Excerpts from a dataset:
--*--
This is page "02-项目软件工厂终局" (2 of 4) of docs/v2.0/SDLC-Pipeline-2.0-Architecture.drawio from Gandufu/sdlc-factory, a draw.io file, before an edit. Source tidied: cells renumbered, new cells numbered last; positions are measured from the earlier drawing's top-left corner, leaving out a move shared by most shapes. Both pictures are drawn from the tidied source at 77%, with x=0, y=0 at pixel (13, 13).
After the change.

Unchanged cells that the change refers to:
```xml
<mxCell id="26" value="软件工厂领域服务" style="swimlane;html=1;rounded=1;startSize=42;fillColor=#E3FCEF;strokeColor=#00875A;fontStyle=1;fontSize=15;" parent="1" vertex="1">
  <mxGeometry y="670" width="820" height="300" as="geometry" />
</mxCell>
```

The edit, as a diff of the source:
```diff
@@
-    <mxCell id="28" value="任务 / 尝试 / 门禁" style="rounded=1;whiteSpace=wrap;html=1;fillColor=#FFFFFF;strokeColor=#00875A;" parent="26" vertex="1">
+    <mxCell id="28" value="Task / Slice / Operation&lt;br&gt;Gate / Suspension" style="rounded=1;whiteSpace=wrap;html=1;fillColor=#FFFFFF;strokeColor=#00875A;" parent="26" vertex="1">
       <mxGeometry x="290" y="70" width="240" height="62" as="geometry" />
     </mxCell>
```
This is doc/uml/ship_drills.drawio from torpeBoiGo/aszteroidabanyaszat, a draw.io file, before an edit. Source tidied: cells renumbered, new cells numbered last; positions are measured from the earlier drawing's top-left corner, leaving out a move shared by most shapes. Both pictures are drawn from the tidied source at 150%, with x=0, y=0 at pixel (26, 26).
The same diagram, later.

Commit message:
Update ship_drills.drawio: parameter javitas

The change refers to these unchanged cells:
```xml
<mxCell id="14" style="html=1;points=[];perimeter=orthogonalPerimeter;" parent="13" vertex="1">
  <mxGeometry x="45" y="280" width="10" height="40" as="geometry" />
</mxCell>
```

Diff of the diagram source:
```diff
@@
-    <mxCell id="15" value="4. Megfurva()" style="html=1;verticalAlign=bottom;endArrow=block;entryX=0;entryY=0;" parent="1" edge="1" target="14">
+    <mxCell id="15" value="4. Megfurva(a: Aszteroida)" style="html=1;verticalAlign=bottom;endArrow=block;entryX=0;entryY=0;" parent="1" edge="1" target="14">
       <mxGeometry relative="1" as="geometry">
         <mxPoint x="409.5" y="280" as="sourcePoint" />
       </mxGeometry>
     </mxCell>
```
--*--
* _About this exercise_: This exercise calls for every record above to be written out again exactly.

* _Output below_:
This is page "02-项目软件工厂终局" (2 of 4) of docs/v2.0/SDLC-Pipeline-2.0-Architecture.drawio from Gandufu/sdlc-factory, a draw.io file, before an edit. Source tidied: cells renumbered, new cells numbered last; positions are measured from the earlier drawing's top-left corner, leaving out a move shared by most shapes. Both pictures are drawn from the tidied source at 77%, with x=0, y=0 at pixel (13, 13).
After the change.

Unchanged cells that the change refers to:
```xml
<mxCell id="26" value="软件工厂领域服务" style="swimlane;html=1;rounded=1;startSize=42;fillColor=#E3FCEF;strokeColor=#00875A;fontStyle=1;fontSize=15;" parent="1" vertex="1">
  <mxGeometry y="670" width="820" height="300" as="geometry" />
</mxCell>
```

The edit, as a diff of the source:
```diff
@@
-    <mxCell id="28" value="任务 / 尝试 / 门禁" style="rounded=1;whiteSpace=wrap;html=1;fillColor=#FFFFFF;strokeColor=#00875A;" parent="26" vertex="1">
+    <mxCell id="28" value="Task / Slice / Operation&lt;br&gt;Gate / Suspension" style="rounded=1;whiteSpace=wrap;html=1;fillColor=#FFFFFF;strokeColor=#00875A;" parent="26" vertex="1">
       <mxGeometry x="290" y="70" width="240" height="62" as="geometry" />
     </mxCell>
```
This is doc/uml/ship_drills.drawio from torpeBoiGo/aszteroidabanyaszat, a draw.io file, before an edit. Source tidied: cells renumbered, new cells numbered last; positions are measured from the earlier drawing's top-left corner, leaving out a move shared by most shapes. Both pictures are drawn from the tidied source at 150%, with x=0, y=0 at pixel (26, 26).
The same diagram, later.

Commit message:
Update ship_drills.drawio: parameter javitas

The change refers to these unchanged cells:
```xml
<mxCell id="14" style="html=1;points=[];perimeter=orthogonalPerimeter;" parent="13" vertex="1">
  <mxGeometry x="45" y="280" width="10" height="40" as="geometry" />
</mxCell>
```

Diff of the diagram source:
```diff
@@
-    <mxCell id="15" value="4. Megfurva()" style="html=1;verticalAlign=bottom;endArrow=block;entryX=0;entryY=0;" parent="1" edge="1" target="14">
+    <mxCell id="15" value="4. Megfurva(a: Aszteroida)" style="html=1;verticalAlign=bottom;endArrow=block;entryX=0;entryY=0;" parent="1" edge="1" target="14">
       <mxGeometry relative="1" as="geometry">
         <mxPoint x="409.5" y="280" as="sourcePoint" />
       </mxGeometry>
     </mxCell>
```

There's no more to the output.